Challenged a provision of the PA Juvenile Act that barred Philadelphia adjudicated youth from returning to their regular public schools after they were discharged from residential delinquency placements.
Argued that the PA Juvenile Act authorizes child welfare courts to retain jurisdiction over foster children aged 18 to 21 and to order agencies to continue to serve those youth in a course of treatment or instruction.
Supporting a juvenile defendant in Illinois who challenged the representation he received in court, when his defense lawyer sacrificed his defense believing that it was in the child’s "best interests."
Argued that imposing strict liability on a 12-year-old violates the US and Ohio Constitutions' guarantees of fundamental fairness, provides for highly disproportionate penalties and collateral consequences and creates a risk of prosecution based on personal views or biases.
Motions were filed with the juvenile court seeking nunc pro tunc relief on behalf of youth who in York County had been adjudicated delinquent for sex offenses prior to December 2012 when the SORNA law went into effect. The motions for nunc pro tunc relief ask the court to reconsider their classification as juvenile sex offenders and remove their information from the sex offender registry.

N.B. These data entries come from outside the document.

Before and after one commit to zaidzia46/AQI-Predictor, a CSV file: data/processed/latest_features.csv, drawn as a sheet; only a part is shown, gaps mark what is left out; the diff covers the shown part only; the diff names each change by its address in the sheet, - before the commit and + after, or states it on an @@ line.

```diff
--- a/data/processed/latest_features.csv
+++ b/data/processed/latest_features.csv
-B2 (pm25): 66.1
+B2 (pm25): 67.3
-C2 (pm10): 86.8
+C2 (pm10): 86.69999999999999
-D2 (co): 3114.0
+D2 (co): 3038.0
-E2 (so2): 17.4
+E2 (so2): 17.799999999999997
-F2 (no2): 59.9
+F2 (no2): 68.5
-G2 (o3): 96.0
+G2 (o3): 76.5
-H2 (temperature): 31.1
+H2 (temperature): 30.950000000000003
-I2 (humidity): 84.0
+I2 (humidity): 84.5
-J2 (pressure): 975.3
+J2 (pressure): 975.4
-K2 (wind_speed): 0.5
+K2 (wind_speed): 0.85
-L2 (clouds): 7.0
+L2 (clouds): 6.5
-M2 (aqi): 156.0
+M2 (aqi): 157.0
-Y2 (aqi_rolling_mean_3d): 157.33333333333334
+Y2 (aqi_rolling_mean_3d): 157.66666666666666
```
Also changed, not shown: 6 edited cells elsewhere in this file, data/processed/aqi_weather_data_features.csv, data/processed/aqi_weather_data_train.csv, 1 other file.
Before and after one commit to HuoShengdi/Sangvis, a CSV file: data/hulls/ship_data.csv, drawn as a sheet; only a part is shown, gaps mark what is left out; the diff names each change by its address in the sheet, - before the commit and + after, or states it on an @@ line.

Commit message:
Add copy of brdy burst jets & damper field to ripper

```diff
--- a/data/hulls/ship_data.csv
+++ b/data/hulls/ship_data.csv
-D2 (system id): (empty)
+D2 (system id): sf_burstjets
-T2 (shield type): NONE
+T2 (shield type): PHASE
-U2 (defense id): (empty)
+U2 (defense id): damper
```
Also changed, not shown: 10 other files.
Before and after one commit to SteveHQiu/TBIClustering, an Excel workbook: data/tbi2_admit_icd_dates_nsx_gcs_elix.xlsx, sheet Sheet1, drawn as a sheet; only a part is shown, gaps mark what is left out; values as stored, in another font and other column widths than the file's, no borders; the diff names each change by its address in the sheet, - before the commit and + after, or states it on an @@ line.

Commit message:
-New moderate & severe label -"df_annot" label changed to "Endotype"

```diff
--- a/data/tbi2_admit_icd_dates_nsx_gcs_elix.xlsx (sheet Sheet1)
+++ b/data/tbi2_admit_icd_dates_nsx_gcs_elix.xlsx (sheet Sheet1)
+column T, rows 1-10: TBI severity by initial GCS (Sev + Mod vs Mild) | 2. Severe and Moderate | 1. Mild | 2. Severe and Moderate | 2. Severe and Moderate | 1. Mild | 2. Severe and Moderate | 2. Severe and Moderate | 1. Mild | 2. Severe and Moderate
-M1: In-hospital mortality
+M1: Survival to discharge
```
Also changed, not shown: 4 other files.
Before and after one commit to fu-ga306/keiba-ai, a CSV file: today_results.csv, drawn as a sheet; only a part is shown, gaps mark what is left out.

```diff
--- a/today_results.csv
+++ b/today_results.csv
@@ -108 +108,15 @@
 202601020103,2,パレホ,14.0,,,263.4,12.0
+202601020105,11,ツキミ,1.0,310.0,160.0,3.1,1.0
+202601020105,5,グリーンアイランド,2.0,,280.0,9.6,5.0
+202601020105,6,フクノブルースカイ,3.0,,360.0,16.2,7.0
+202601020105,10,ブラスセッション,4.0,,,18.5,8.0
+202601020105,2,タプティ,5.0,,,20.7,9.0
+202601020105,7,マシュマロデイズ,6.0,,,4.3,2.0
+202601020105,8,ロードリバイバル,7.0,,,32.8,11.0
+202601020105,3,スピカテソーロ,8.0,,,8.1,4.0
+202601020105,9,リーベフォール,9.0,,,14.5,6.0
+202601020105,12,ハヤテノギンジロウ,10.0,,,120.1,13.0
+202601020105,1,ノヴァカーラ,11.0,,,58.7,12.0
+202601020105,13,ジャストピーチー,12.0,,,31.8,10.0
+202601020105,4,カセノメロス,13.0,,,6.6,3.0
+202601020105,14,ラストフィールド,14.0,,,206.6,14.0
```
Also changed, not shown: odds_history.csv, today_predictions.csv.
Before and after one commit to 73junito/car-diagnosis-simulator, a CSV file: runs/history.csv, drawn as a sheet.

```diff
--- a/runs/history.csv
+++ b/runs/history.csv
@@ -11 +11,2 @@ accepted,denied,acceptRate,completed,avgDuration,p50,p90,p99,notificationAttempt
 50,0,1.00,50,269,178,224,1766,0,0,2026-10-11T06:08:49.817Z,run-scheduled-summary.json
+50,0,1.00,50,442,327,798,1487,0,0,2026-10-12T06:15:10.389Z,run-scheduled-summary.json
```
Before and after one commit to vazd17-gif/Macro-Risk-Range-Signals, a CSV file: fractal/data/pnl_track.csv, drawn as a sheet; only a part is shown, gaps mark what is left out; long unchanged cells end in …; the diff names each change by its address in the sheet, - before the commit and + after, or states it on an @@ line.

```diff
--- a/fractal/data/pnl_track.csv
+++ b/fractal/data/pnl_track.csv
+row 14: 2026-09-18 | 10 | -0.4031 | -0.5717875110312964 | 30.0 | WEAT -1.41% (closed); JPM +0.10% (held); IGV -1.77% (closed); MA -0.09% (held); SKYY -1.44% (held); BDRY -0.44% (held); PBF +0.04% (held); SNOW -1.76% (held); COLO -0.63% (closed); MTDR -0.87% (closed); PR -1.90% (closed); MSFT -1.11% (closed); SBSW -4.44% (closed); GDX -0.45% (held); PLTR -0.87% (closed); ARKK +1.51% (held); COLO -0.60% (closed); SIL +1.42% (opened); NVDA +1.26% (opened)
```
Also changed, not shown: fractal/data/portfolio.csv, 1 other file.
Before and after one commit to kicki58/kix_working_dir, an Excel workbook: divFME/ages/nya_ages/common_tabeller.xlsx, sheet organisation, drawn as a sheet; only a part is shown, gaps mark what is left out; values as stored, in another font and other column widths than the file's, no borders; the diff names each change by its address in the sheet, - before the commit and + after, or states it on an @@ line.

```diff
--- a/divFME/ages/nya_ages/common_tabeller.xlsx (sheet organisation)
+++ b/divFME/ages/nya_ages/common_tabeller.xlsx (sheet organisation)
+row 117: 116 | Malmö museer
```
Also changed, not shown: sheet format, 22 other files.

These briefs involved a thirteen-year-old student who was questioned by four adults, including a uniformed police officer, on school grounds regarding a series of break-ins. Juvenile Law Center argued that the student should have been considered in custody for Miranda purposes.